#### [DATA EXTRACT]
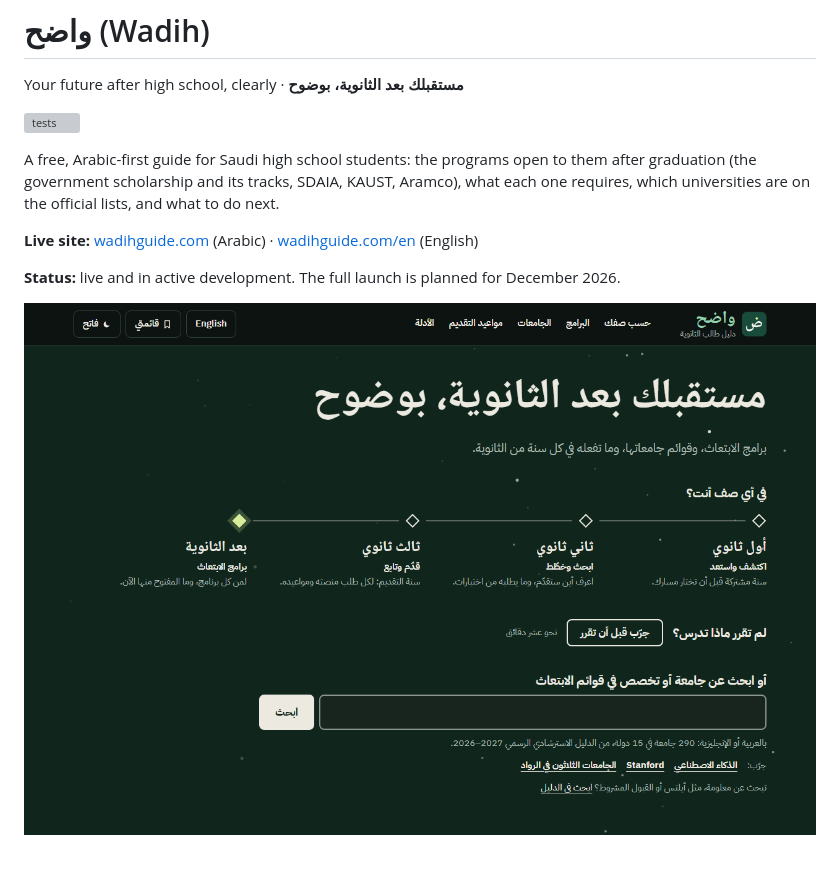
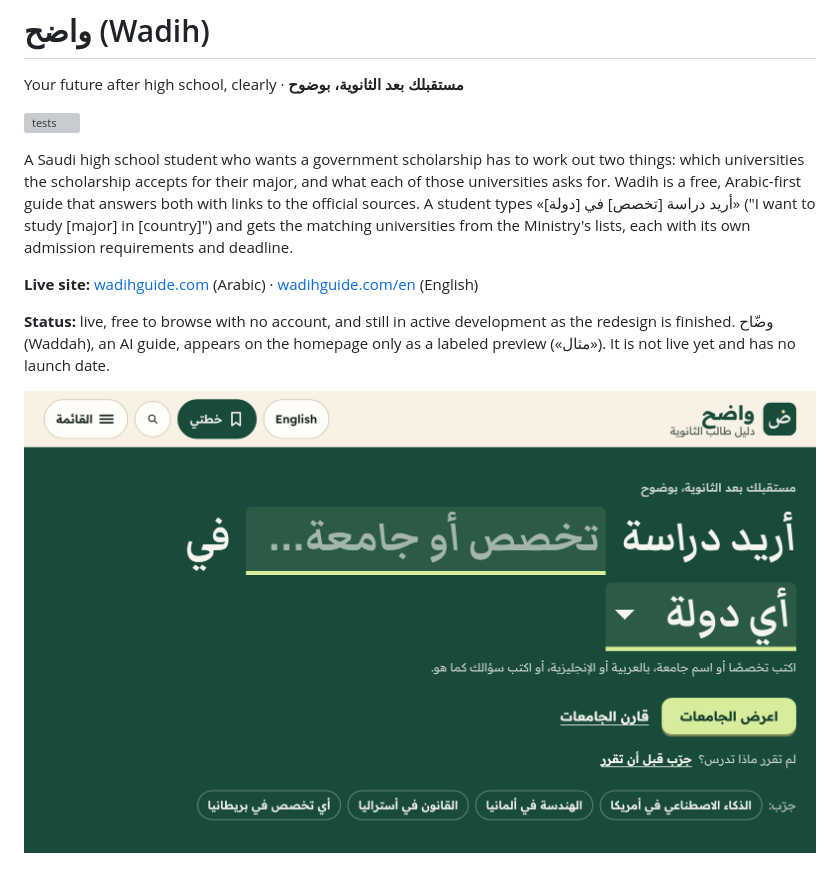
Before and after one commit to BINMAHFOUDSALAH/scholarship-guide, a Markdown page: README.md, the part around one of its changes. GitHub-like rendering; pictures changed too: docs/images/home.png; grey boxes are pictures that could not be loaded.

```diff
--- a/README.md
+++ b/README.md
@@ -4,11 +4,11 @@ Your future after high school, clearly · **مستقبلك بعد الثانوي
 
 [![tests](https://github.com/BINMAHFOUDSALAH/scholarship-guide/actions/workflows/tests.yml/badge.svg)](https://github.com/BINMAHFOUDSALAH/scholarship-guide/actions/workflows/tests.yml)
 
-A free, Arabic-first guide for Saudi high school students: the programs open to them after graduation (the government scholarship and its tracks, SDAIA, KAUST, Aramco), what each one requires, which universities are on the official lists, and what to do next.
+A Saudi high school student who wants a government scholarship has to work out two things: which universities the scholarship accepts for their major, and what each of those universities asks for. Wadih is a free, Arabic-first guide that answers both with links to the official sources. A student types «أريد دراسة [تخصص] في [دولة]» ("I want to study [major] in [country]") and gets the matching universities from the Ministry's lists, each with its own admission requirements and deadline.
 
 **Live site:** [wadihguide.com](https://wadihguide.com) (Arabic) · [wadihguide.com/en](https://wadihguide.com/en/) (English)
 
-**Status:** live and in active development. The full launch is planned for December 2026.
+**Status:** live, free to browse with no account, and still in active development as the redesign is finished. وضّاح (Waddah), an AI guide, appears on the homepage only as a labeled preview («مثال»). It is not live yet and has no launch date.
 
-![The واضح homepage: a route through the three secondary school grades, and a search of the scholarship lists](docs/images/home.png)
+![The Arabic homepage of واضح: the headline «مستقبلك بعد الثانوية، بوضوح» above the editable sentence «أريد دراسة [تخصص أو جامعة…] في [أي دولة]», the lime «اعرض الجامعات» button, the «قارن الجامعات» and «جرّب قبل أن تقرر» links, and example questions such as «الذكاء الاصطناعي في أمريكا»](docs/images/home.png)
 
```
Also changed, not shown: other parts of README.md (+38 -17 lines), docs/images/finder-answer.png (added).
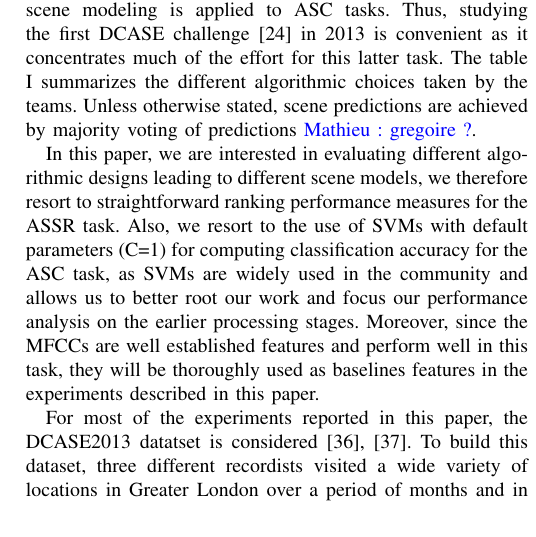
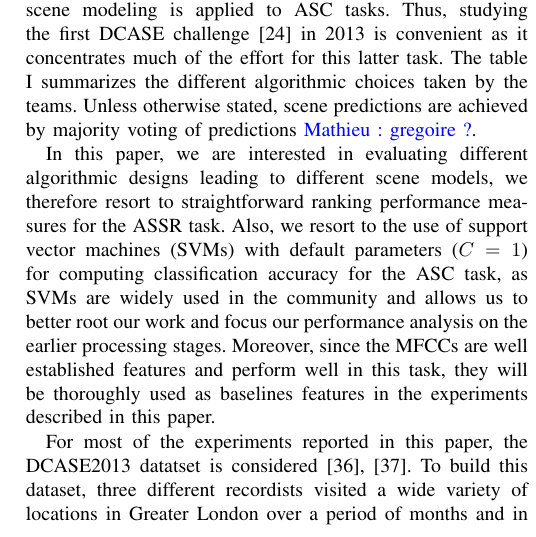
Before and after one commit to mathieulagrange/paperRelevanceBasedSimilarity, a LaTeX paper (paper/structureScene.tex): part of one column of page 2 of 10, cut so that both start at the same text. Compiled offline with pdfLaTeX.

Commit message:
latexify $C=1$, spell out SVM in first appearance

```diff
--- a/paper/structureScene.tex
+++ b/paper/structureScene.tex
@@ -148,8 +148,7 @@ Thus, studying the first DCASE challenge \cite{barchiesi2015acoustic} in 2013 is
 \end{table}
 
 
-
-In this paper, we are interested in evaluating different algorithmic designs leading to different scene models, we therefore resort to straightforward ranking performance measures for the ASSR task. Also, we resort to the use of SVMs with default parameters (C=1) for computing classification accuracy for the ASC task, as SVMs are widely used in the community and allows us to better root our work and focus our performance analysis on the earlier processing stages. Moreover, since the MFCCs are well established features and perform well in this task, they will be thoroughly used as baselines features in the experiments described in this paper.
+In this paper, we are interested in evaluating different algorithmic designs leading to different scene models, we therefore resort to straightforward ranking performance measures for the ASSR task. Also, we resort to the use of support vector machines (SVMs) with default parameters ($C=1$) for computing classification accuracy for the ASC task, as SVMs are widely used in the community and allows us to better root our work and focus our performance analysis on the earlier processing stages. Moreover, since the MFCCs are well established features and perform well in this task, they will be thoroughly used as baselines features in the experiments described in this paper.
 
 
 %\gl{Othe this r paper:} \cite{jiang2005svm, kalinli2009saliency, su2011environmental, ye2015acoustic, bisot2015hog, chakrabarty2015exploring, xue2015auditory}
```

#### [TASK]
Out of the preceding entries, pull each line that contains the word "ASSR".

#### [RESULT OF THIS TASK]
-In this paper, we are interested in evaluating different algorithmic designs leading to different scene models, we therefore resort to straightforward ranking performance measures for the ASSR task. Also, we resort to the use of SVMs with default parameters (C=1) for computing classification accuracy for the ASC task, as SVMs are widely used in the community and allows us to better root our work and focus our performance analysis on the earlier processing stages. Moreover, since the MFCCs are well established features and perform well in this task, they will be thoroughly used as baselines features in the experiments described in this paper.
+In this paper, we are interested in evaluating different algorithmic designs leading to different scene models, we therefore resort to straightforward ranking performance measures for the ASSR task. Also, we resort to the use of support vector machines (SVMs) with default parameters ($C=1$) for computing classification accuracy for the ASC task, as SVMs are widely used in the community and allows us to better root our work and focus our performance analysis on the earlier processing stages. Moreover, since the MFCCs are well established features and perform well in this task, they will be thoroughly used as baselines features in the experiments described in this paper.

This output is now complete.